Vagabond and I arrived at Ramsgate on Thursday night, only to be told by the Harbour master that our nav. lights weren't showing. So we crept in and found the first available berth in the marina. I had to move to a more suitable (smaller) on Friday. And there, I hope, she is still floating serenely after her first wandering whilst I came home to recuperate (what, already?) for the Bank Holiday.
Last Wednesday, the Scotsman and I took her out of the Marina at North Fambridge (good loos, OK but not stylish cafe) and sailed down the River Crouch. The main proved a bit difficult to raise, partly because of the way in which the reefing lines are rigged. I'll need to look at that before next going out. After about three hours sailing down the river we turned round and brought her back to Burnham on Crouch marina (posh restaurant and bar, awful loos), the place for my overnight stop. She sailed well in a 10 knot northerly breeze, reaching 7 and half knots over the ground going out with the tide and just over 4 coming back against it.
I put the Scotsman on the train to North Fambridge so that he could drive home and retired to consider whether to brave the crossing of the Thames Estuary on the following day. I discovered that the heater had now decided to work, so in a warm fug I consulted the oracles. The weather forecast from both XC Weather and my Ipad Grib App looked promising. Northerly 15 - 15 kn, backing Westerly. The GB Met Office offered a strong winds warning.......So I slept on it.
By morning the strong winds warning had disappeared to be replaced a warning of low vis and some rain. I thought I'd go. My decision was reinforced by a chance conversation with a boat owner on the pontoon. He was off to Ramsgate, today and he hadd been waiting a fortnight* for the right conditions. I omitted to ask what sort of boat he had, only to discover later it was a forty foot pilot saloon motor sailer!
So, after a delay due to (a) making sandwiches and ensuring that everything I would need was in the cockpit, (b) procrastination, and (c) crossing the river to fill my new petrol tank with fuel, we set off at noon, sailing down the river as we had the previous day. Soon we had passed the end of our previous trip and moved into new waters. At this point the channel turned NE and we had to tack a couple of times to claw our way along it. Two and a half hours later, we reached the Whitaker buoy and turned E. By now the radio was full of Dutch voices and I wondered if we had reached Holland inadvertently but the GPS was sure we hadn't. We sailed along past a couple more buoys and then turned south into one of the channels of the Thames Estuary. Four hours had elapsed so far. The visibility closed in, less than a mile. A large container ship passed a mile or so away in the gloom. I turned E over a mud bank that I had been told was passable. The echo sounder went inexorably down to to 2.5 metres and hovered there for a seeming eternity. I spotted a sand bank awash off to port. I kept mroe than half an eye on the depth sounder: 2.6, 2.5, 2.6, 2.7 - we were over the bank and into the next channel. We had to cross this and then sail down Fishermans Gat. The tide was pushing us down the Gat. No more shallow patches from here to Ramsgate! The water colour changed from a murky, yellow brown of the Thames and Crouch to the blue green of the northern English Channel.

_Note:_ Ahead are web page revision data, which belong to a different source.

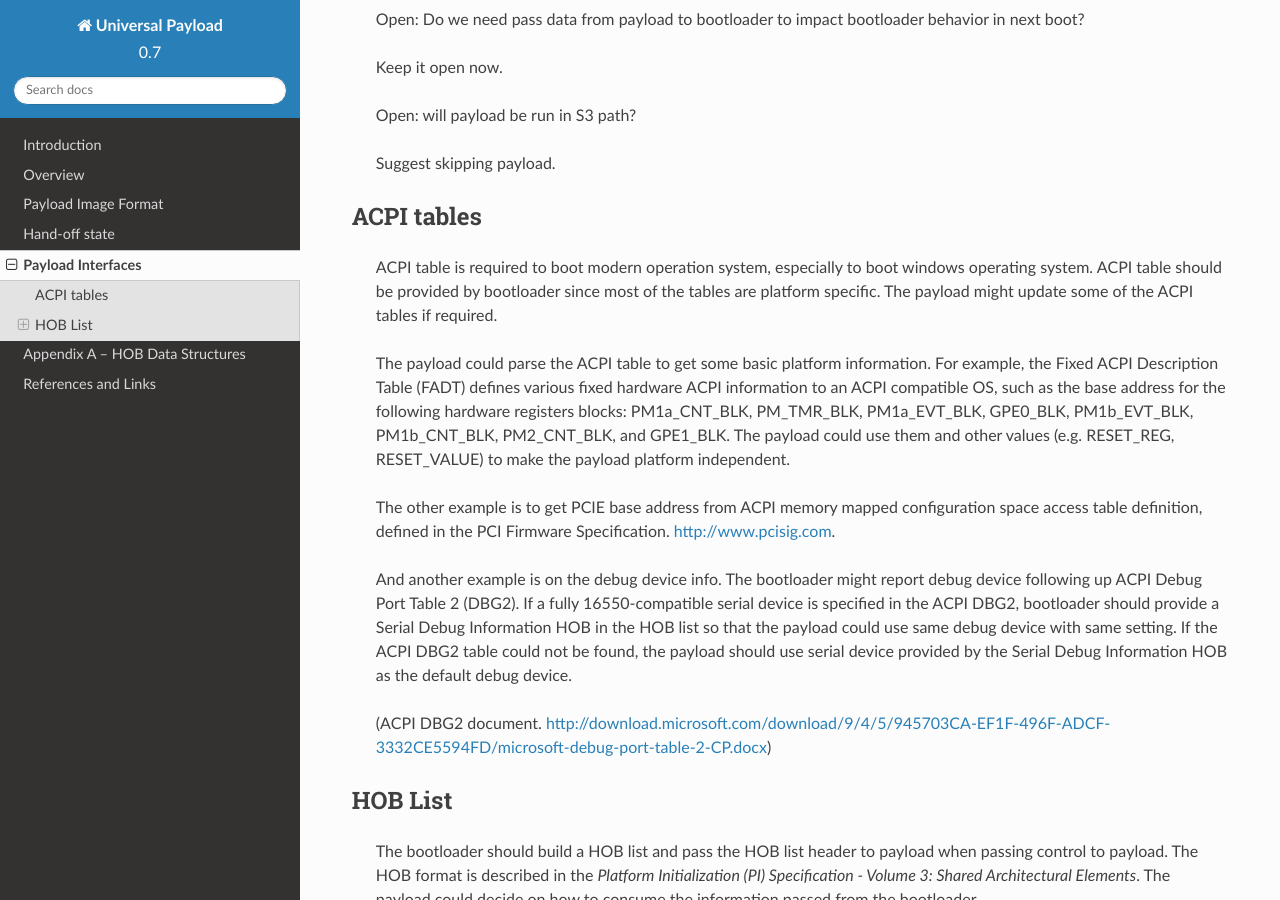
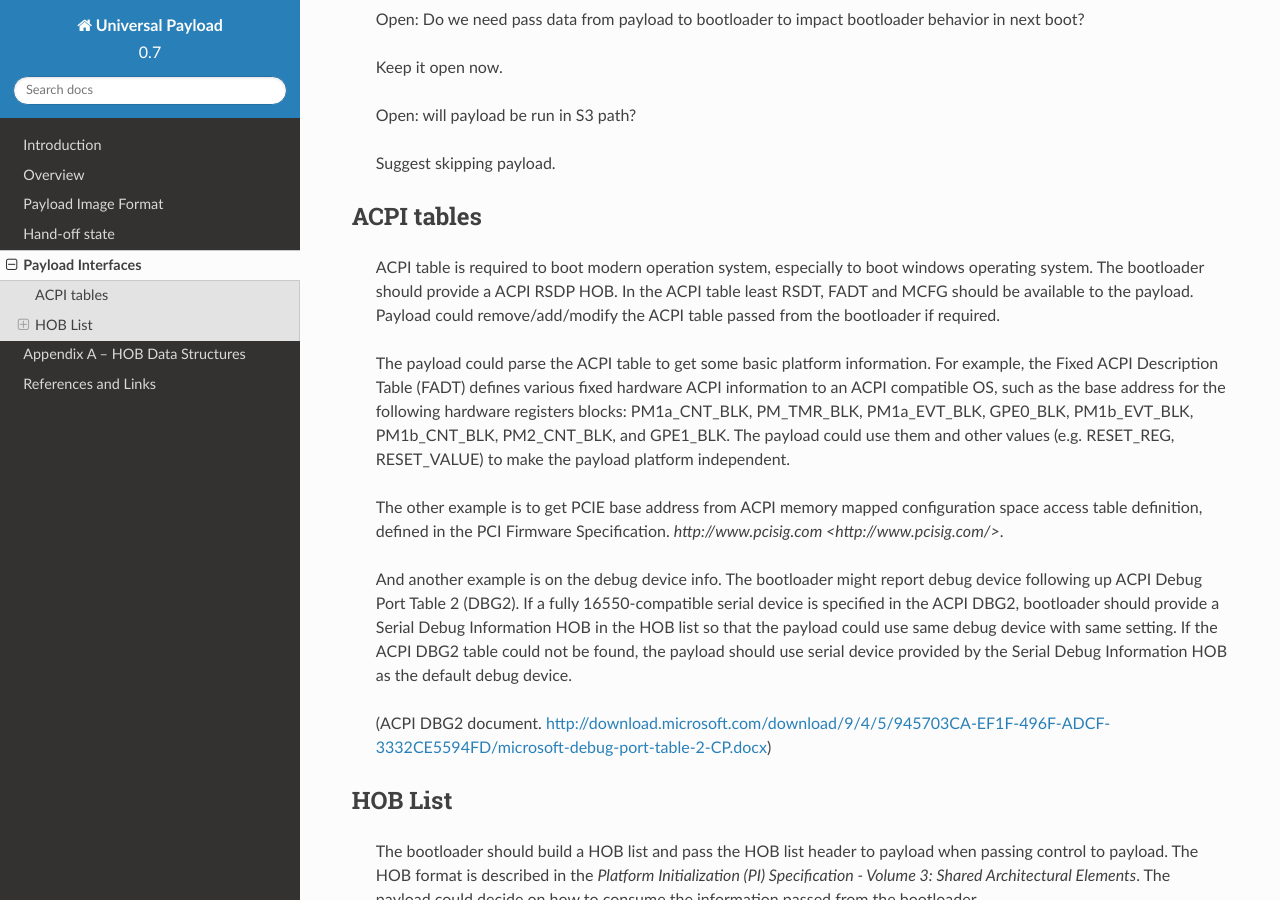
Before and after one commit to UniversalScalableFirmware/documentation, a Sphinx documentation site: the page built from source/payload-interfaces/index.rst, in a window 1280 px wide and 900 px high, scrolled down 512 px. Built offline with Sphinx 7.4.7 and the Read the Docs theme 2.0.0, drawn with Linux system fonts in a browser that asks for light colours.

Commit message:
Update ACPI table requirement to bootloader
Clarify the ACPI table requirement per issue #12.

Signed-off-by: Guo Dong <guo.dong@intel.com>

```diff
--- a/source/payload-interfaces/index.rst
+++ b/source/payload-interfaces/index.rst
@@ -32,10 +32,9 @@ Payload Interfaces
 ACPI tables
 -----------
 
-   ACPI table is required to boot modern operation system, especially to
-   boot windows operating system. ACPI table should be provided by
-   bootloader since most of the tables are platform specific. The
-   payload might update some of the ACPI tables if required.
+   ACPI table is required to boot modern operation system, especially to boot windows operating system.
+   The bootloader should provide a ACPI RSDP HOB. In the ACPI table least RSDT, FADT and MCFG should be available to the payload.
+   Payload could remove/add/modify the ACPI table passed from the bootloader if required.
 
    The payload could parse the ACPI table to get some basic platform
    information. For example, the Fixed ACPI Description Table (FADT)
@@ -49,7 +48,7 @@ ACPI tables
    The other example is to get PCIE base address from ACPI memory mapped
    configuration space access table definition, defined in the PCI
    Firmware Specification.
-   `http://www.pcisig.com <http://www.pcisig.com/>`__.
+   `http://www.pcisig.com <http://www.pcisig.com/>`.
 
    And another example is on the debug device info. The bootloader might
    report debug device following up ACPI Debug Port Table 2 (DBG2). If a
```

At the end of Fishermans Gat we turned E of South, to run to the North Foreland. By now the visibility was slightly better but the wind direction had not changed as forecast. It dropped to about 5kn and was still from the North. With it and the slight swell directly behind us making Vagabond's motion distinctly unpleasent, our speed was down to less than 4 knots over the ground. I was concerned that we might not reach Ramsgate before the tide turned against us. So the motor came on and we motored at about 6kn (sog) on to Ramsgate, arriving in the harbour channel just before eight o'clock (20:00 hrs BST for any military readers). Judging by the set of the current across the entrance, the tide had been definitely against us for the last half hour or so!
Eight hours for our first real trip, covering about 40 miles. Not bad.
Tired, I cadged the marina entry codes off another yacht and went off to find something to eat before falling asleep in the bunk......
* A fortnight = two weeks to those readers in North America